How many times have you thought about your partner “they just don’t get it”? The answer may not actually be that simple. It may be that you are not communicating in a way they can easily understand, or they need some help with their listening skills to really grasp what you are trying to get across. Successful communication takes practice and does not come easy to many. Couples need to be willing to put in the hard work that it takes for most to reach a point of positive and healthy communication on a regular basis.
Issues with a child’s behavior is one of the most common reasons families seek out therapy. When one child begins to act out is can affect the family as a whole. Concerning behaviors can include things like disrespect towards others, lying, isolating oneself, and aggression. If you are concerned about your child for any reason big or small, it may be time to address these issues in family therapy. As a family therapist myself, it is my role to help families identify and understand the reasons that a child might be acting out.
There are many reasons why a child may begin to behave in a way that is less than ideal. Many reasons lead us back to the parents and looking at how their own interactions with each other and with their children are truly affecting the children. Lack of discipline or boundaries, spoiling, and neglect are a few examples of parental behavior towards their children that can lead to issues with one or multiple children. Parental interactions with each other can also cause a child to behave differently. If parents are often fighting children may begin to act in a way that focuses the attention on them almost as though to bring their parents together as a team to help figure out the child’s problem.
One of the most common things we see in our practice is individuals seeking therapy because they are feeling, for lack of a better word, lost. Have you ever had that feeling that something in your life is off but you can’t put your finger on it? The wonderful thing about coming in to see a therapist on your own is that it’s just you and your sounding board/guide. The attention is 100% on you, which may be a little nerve racking for some, but it is a good thing.
It is important for us to know ourselves and be able to address our own issues head on. It can be easy to shy away from looking at ourselves in a realistic light and taking the steps needed to change for the better. The therapy room is a safe place to begin that difficult process with the guidance of a trained professional. Many people talk to their friends and family about issues within their lives and just as many keep those thoughts and feelings bottled up and unshared. Getting involved in therapy is a great option for either type of person. People already skilled at sharing will enjoy the ease of talking to an impartial person who can help them take their thinking and understanding about themselves to a deeper level. On the flip side of that, individuals who find it difficult or uncomfortable to open up to others about their emotions can begin to build the skills needed to be able to share safely with others.
At this time of year we often think about going through our closets, basements, drawers, shelves, anything and everything where belongings may have overstayed their welcome.

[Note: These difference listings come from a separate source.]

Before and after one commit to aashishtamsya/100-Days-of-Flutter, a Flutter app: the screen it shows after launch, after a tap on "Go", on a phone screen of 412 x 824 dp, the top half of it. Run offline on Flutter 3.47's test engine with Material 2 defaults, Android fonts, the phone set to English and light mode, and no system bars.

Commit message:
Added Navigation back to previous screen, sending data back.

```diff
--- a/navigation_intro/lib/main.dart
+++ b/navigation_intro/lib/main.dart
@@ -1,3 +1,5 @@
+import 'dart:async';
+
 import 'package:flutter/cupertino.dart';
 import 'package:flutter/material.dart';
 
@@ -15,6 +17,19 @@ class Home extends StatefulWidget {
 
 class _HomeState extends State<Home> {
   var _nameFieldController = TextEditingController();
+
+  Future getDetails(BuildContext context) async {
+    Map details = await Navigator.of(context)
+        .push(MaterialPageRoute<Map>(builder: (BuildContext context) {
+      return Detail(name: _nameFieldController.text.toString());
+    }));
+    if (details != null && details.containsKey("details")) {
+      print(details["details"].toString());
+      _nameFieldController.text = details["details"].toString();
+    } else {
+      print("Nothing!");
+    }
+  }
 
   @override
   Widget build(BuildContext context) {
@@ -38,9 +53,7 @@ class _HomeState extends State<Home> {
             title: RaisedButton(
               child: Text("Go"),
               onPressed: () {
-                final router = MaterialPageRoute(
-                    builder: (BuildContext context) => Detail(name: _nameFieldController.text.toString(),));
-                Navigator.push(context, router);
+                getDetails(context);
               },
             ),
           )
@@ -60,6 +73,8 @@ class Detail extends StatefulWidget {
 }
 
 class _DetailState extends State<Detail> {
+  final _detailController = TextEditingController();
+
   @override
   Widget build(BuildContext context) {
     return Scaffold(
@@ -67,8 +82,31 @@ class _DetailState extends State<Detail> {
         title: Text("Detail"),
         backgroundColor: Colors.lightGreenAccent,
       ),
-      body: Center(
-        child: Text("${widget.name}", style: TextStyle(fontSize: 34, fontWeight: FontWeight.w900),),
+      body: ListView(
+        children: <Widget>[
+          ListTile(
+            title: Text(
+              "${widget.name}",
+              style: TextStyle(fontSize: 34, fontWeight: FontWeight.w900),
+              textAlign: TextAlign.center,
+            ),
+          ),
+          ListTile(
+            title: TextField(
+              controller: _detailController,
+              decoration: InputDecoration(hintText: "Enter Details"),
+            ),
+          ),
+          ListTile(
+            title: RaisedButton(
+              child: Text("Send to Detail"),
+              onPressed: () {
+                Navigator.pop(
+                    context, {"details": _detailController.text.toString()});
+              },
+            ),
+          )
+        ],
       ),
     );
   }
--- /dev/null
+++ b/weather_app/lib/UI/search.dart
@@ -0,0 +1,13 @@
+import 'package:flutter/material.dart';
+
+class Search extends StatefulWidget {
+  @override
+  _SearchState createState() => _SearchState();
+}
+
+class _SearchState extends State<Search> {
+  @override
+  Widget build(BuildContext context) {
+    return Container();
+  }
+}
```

Out with the old and in with the new. Reorganize and re-prioritize our physical space. A cluttered home only contributes further to a cluttered mind, so lets’ get back to basics, practice a little self care, and get rid of all the extra noise we surround ourselves with. I myself face the task of organizing our basement which seems to have no real purpose other than a holding place for furniture and boxes of items we cannot use in our daily life right now. There are likely lots of things down there that we can part with for good. I like the idea of taking this one step further though, and while we purge the physical items that are no longer doing us good, let’s do the same for the mental items that are no longer (or never were) helpful to us.
Spring cleaning, both physical and mental, can feel like a daunting task. It is one meant to bring relief from clutter but the mere idea of beginning the process can feel even heavier than the baggage we’re carrying around. This is why many people choose to just leave things as is and not venture down this road. The question becomes then, how can we make spring cleaning feel less like a burden and more like the act of self-care it truly is? The truth is, there’s no easy answer to this. We all work and think differently and the mental constraints that may hold some people back from successfully cleaning house are likely not the same for everyone. The key is to find the tricks that work for you… and follow some general guidelines that are sure to assist anyone in this process.